  • Most of the countries that have implemented universal jurisdiction have dedicated special resources to ensure quality investigations into cases. Some states have created special "war crimes units" to ensure the necessary degree of professionalization of the staff working on these cases. Investigations have sometimes involved several missions to the places where the crimes were committed. The actual practice of universal jurisdiction supports the conclusion that national judicial officers are generally committed to fairly pursuing justice for grave international crimes.

3.      Claims about the Abuse of the Application of Universal Jurisdiction

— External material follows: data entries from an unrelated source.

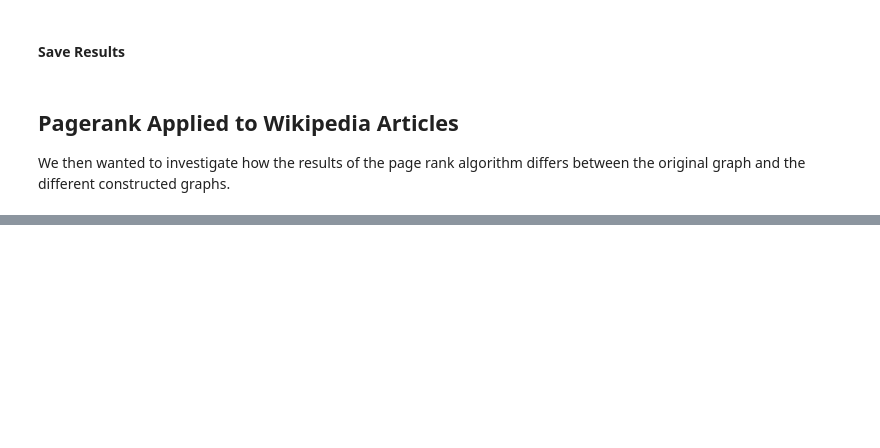
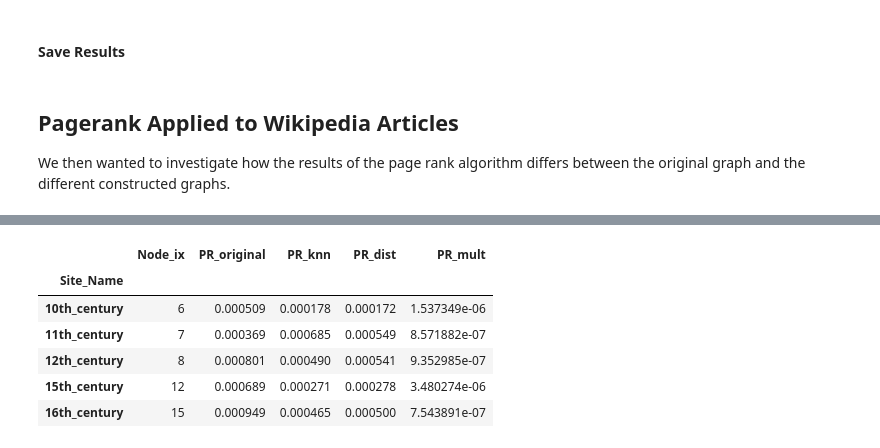
Before and after one commit to mattminder/ntds_24, a Jupyter notebook: Project/project.ipynb, the cells around one changed output, grey strips where cells are left out. Saved outputs shown, nothing was run; the diff lists cells and outputs as text; code cells hidden in the pictures; blank space fills up the shorter version.

```diff
--- a/Project/project.ipynb
+++ b/Project/project.ipynb
@@ -416,0 +460,10 @@ min(prob)
+# %%
+reduced_sites.head()
+# %% [output]
+|  | Node_ix | PR_original | PR_knn | PR_dist | PR_mult |
+| Site_Name |  |  |  |  |  |
+| 10th_century | 6 | 0.000509 | 0.000178 | 0.000172 | 1.537349e-06 |
+| 11th_century | 7 | 0.000369 | 0.000685 | 0.000549 | 8.571882e-07 |
+| 12th_century | 8 | 0.000801 | 0.000490 | 0.000541 | 9.352985e-07 |
+| 15th_century | 12 | 0.000689 | 0.000271 | 0.000278 | 3.480274e-06 |
+| 16th_century | 15 | 0.000949 | 0.000465 | 0.000500 | 7.543891e-07 |
```
Also changed, not shown: parts of 13 cells of this notebook.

 In the wake of arrest warrants against leaders of the Rwandan Patriotic Front, some have argued that universal jurisdiction is a tool used unfairly against Africans. Previously, others denounced universal jurisdiction as a means of advancing political objectives against the State of Israel or the United States.  Here again, it is important to consider the facts:

  • The recent AU-EU report on universal jurisdiction shows that complaints have been filed before European courts against nationals of 27 different states, including individuals from 10 AU member states (paragraph 26).
  • Among the cases that have actually been brought to trial under universal jurisdiction laws, the state of nationality of the accused includes the former Yugoslavia, Afghanistan, and various Latin American states, as well as a number of cases involving Rwandans and Congolese.

Critics also suggest that universal jurisdiction proceedings have ignored official immunities recognized under international law. However:

  • As mentioned above, actual accused who have been brought to trial under universal jurisdiction laws have been low-level or mid-level perpetrators who would not have benefited from immunities.
  • It is important to be wary of efforts to "stretch" the notion of immunities under international law with regard to grave international crimes. Even if individual state practice in this matter differs, the decision of the International Court of Justice in the Yerodia case, which upheld the immunity from prosecution for a Congolese foreign minister, is limited to a very small group of officials holding governmental positions. Any effort to secure privileges (such as not being subject to arrest warrants) for a much broader category of individuals, defined as "foreign state officials exercising a representative function on behalf of his or her state," would be wholly inappropriate and contrary to the evolution of international law. This would seek to shield individuals from accountability for the most serious crimes known to humanity on an unprecedentedly broad basis.